The other option is to attempt to adjust your property damage claim through the other driver's insurance. If they are willing to cooperate, this insurance company will have an adjuster from their company inspect your vehicle to determine whether it can be fixed or is a total loss. If it is determined that the vehicle can be fixed, this insurance company may either offer you money for the repairs, or offer to have it repaired at one of their "approved” repair shops. In the event of a total loss, they may just cut you a check for the estimated value of the vehicle at the time of loss.

So, which option is better? The argument in favor of having the other driver's insurance company pay for your vehicle damage is that you will not have to pay a deductible. Plus, the other company may pay for a rental car during the repair process. However, the key argument for having your own insurance company pay for the damages is that you have specific rights under your insurance policy - for instance, a quick and affordable process for resolving disputes - that you won't have when dealing with someone else's insurance company.

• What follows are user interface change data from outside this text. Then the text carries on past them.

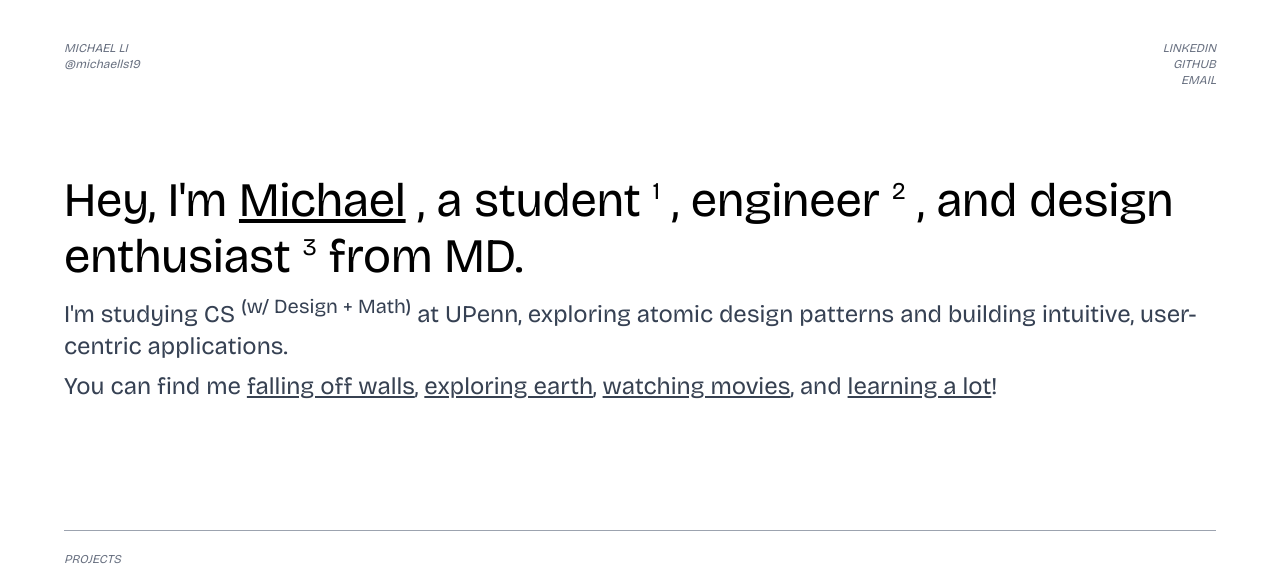
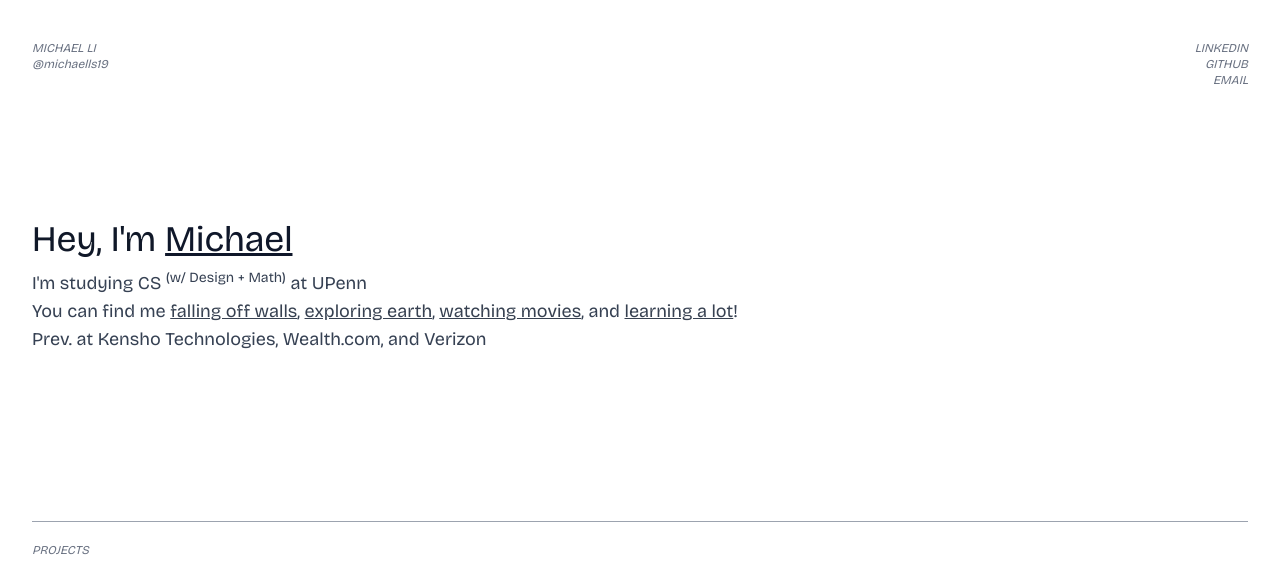
Before and after one commit to Michaell14/portfolio-v4, a React (Vite) app: page / in a window 1280 px wide. Shown: the top 581 px of the page. Built offline with nearby package versions, Linux system fonts and the light colour scheme.

Commit message:
profile reduction

```diff
--- a/components/ImageToolTip.tsx
+++ b/components/ImageToolTip.tsx
@@ -23,7 +23,7 @@ const ImageToolTip = ({ text, imageUrl, imageAlt, color }: { text: string, image
             {isHovered && (type === "bridge" || type === "climbing" || type === "music" || type === "travel") && (
                 <div
                     className="absolute z-10 p-2 bg-white border border-gray-300 rounded shadow-lg"
-                    style={{ top: 'calc(100% + 10px)', left: '50%', transform: 'translateX(-50%)' }} // Position below and center
+                    style={{ top: 'calc(100% + 10px)', left: '50%', transform: 'translateX(-30%)' }} // Position below and center
                 >
                     <img src={imageUrl} alt={imageAlt} className="max-w-lg h-auto rounded max-h-[380px]" />
                 </div>
--- a/components/Profile.tsx
+++ b/components/Profile.tsx
@@ -94,18 +94,19 @@ const TypewriterEffect = ({ children, className }: { children: React.ReactNode,
 
 function Profile() {
     return (
-            <div className='gap-2 flex flex-col mt-20 primary-font'>
+            <div className='gap-2 flex flex-col mt-32 primary-font'>
                 {/* <TypewriterEffect className="text-[32px] leading-10 lg:text-[48px] lg:leading-14 hidden lg:block">
                     I'm <ImageToolTip text="Michael" imageUrl="home_ex/bridge.JPG" imageAlt="me" color="black" /> — and I like to build things with tools that I don't know.
                 </TypewriterEffect> */}
 
 
 
-                <TypewriterEffect className="text-[32px] leading-10 lg:text-[48px] lg:leading-14 hidden lg:block">
+                {/* <TypewriterEffect className="text-lg leading-10 lg:text-xl lg:leading-14 hidden lg:block">
                 Hey, I'm <ImageToolTip text="Michael" imageUrl="home_ex/bridge.JPG" imageAlt="me" color="black" />, a student<Superscript text="1" size="text-2xl" />, engineer<Superscript text="2" size="text-2xl" />, and design enthusiast<Superscript text="3" size="text-2xl" /> from MD.
-            </TypewriterEffect>
-            <TypewriterEffect className="text-[32px] leading-10 lg:text-[48px] lg:leading-14 block lg:hidden">
-                Hey, I'm <ImageToolTip text="Michael" imageUrl="home_ex/bridge.JPG" imageAlt="me" color="black" />, a student, engineer, and design enthusiast from MD.
+            </TypewriterEffect> */}
+            <div className="max-w-full md:max-w-2/3">
+                <TypewriterEffect className="text-4xl text-gray-900">
+                    Hey, I'm <ImageToolTip text="Michael" imageUrl="home_ex/bridge.JPG" imageAlt="me" color="#0F172A" />
                 </TypewriterEffect>
                         {/* <motion.div
                             initial={{ opacity: 0, y: 20 }}
@@ -116,23 +117,34 @@ function Profile() {
                             </span>
 
                         </motion.div> */}
+                <div className="mt-2">
 
+                <motion.div
+                    initial={{ opacity: 0, y: 20 }}
+                    whileInView={{ opacity: 1, y: 0, transition: { type: "spring", damping: 12, stiffness: 100, duration: .4, delay: .5 } }}
+                    viewport={{ once: true }}>
+                    <span className='text-lg text-gray-700'>
+                        I'm studying CS <Superscript text="(w/ Design + Math)" size="text-sm" /> at UPenn
+                    </span>
+                </motion.div>
+                <motion.div
+                    initial={{ opacity: 0, y: 20 }}
+                    whileInView={{ opacity: 1, y: 0, transition: { type: "spring", damping: 12, stiffness: 100, duration: .4, delay: .9 } }}
+                    viewport={{ once: true }}>
+                    <span className='text-lg text-gray-700'>
+                        You can find me <ImageToolTip text="falling off walls" imageUrl="assets/climbing.gif" imageAlt="climbing" color="#374151" />, <ImageToolTip text="exploring earth" imageUrl="assets/travel.webp" imageAlt="traveling" color="#374151" />, <ImageToolTip text="watching movies" imageUrl="assets/movie.jpg" imageAlt="films" color="#374151" />, and <ImageToolTip text="learning a lot" imageUrl="assets/learn.jpg" imageAlt="learning" color="#374151" />!
+                    </span>
+                </motion.div>
                 <motion.div
                     initial={{ opacity: 0, y: 20 }}
                     whileInView={{ opacity: 1, y: 0, transition: { type: "spring", damping: 12, stiffness: 100, duration: .4, delay: 1.3 } }}
                     viewport={{ once: true }}>
-                <span className='text-xl lg:text-2xl text-gray-700'>
-                    I'm studying CS <Superscript text="(w/ Design + Math)" size="text-xl" /> at UPenn, exploring atomic design patterns and building intuitive, user-centric applications.
+                    <span className='text-lg text-gray-700'>
+                        Prev. at Kensho Technologies, Wealth.com, and Verizon
                     </span>
                 </motion.div>
-            <motion.div
-                initial={{ opacity: 0, y: 20 }}
-                whileInView={{ opacity: 1, y: 0, transition: { type: "spring", damping: 12, stiffness: 100, duration: .4, delay: 1.7 } }}
-                viewport={{ once: true }}>
-                <span className='text-xl lg:text-2xl text-gray-700'>
-                    You can find me <ImageToolTip text="falling off walls" imageUrl="assets/climbing.gif" imageAlt="climbing" color="#374151" />, <ImageToolTip text="exploring earth" imageUrl="assets/travel.webp" imageAlt="traveling" color="#374151" />, <ImageToolTip text="watching movies" imageUrl="assets/movie.jpg" imageAlt="films" color="#374151" />, and <ImageToolTip text="learning a lot" imageUrl="assets/learn.jpg" imageAlt="learning" color="#374151" />!
-                </span>
-            </motion.div>
+                </div>
+            </div>
 
             {/* <motion.div
                 initial={{ opacity: 0, y: 20 }}
--- a/src/App.tsx
+++ b/src/App.tsx
@@ -13,10 +13,10 @@ function App() {
         <>
             <Analytics />
             <div className='relative overflow-hidden px-6 md:px-10 lg:px-0'>
-                <div className='max-w-6xl mx-auto mt-10 '>
+                <div className='max-w-7xl mx-auto px-0 sm:px-8 mt-10 '>
                     <Header />
                     <Profile />
-                    <hr className='horizontal-line mt-32 mb-5' />
+                    <hr className='horizontal-line mt-42 mb-5' />
                     <Projects />
                     {/* <hr className='horizontal-line mt-20 mb-5' /> */}
                     {/* <Sandbox /> */}
```
Lines whose indentation alone changed are shown as unchanged.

What Happens When Neither Party Has Insurance?

This is a difficult situation, where the at-fault driver is responsible for the damages, but may have little or nothing to offer. As a practical matter, you cannot collect from someone who has nothing to offer. In such a situation, you might end up paying. The key takeaway here is to maintain sufficient collision coverage on your auto insurance policy to protect yourself and your family. For help with your claim contact our New Jersey Car Accident Lawyers at The Reinartz Law Firm today.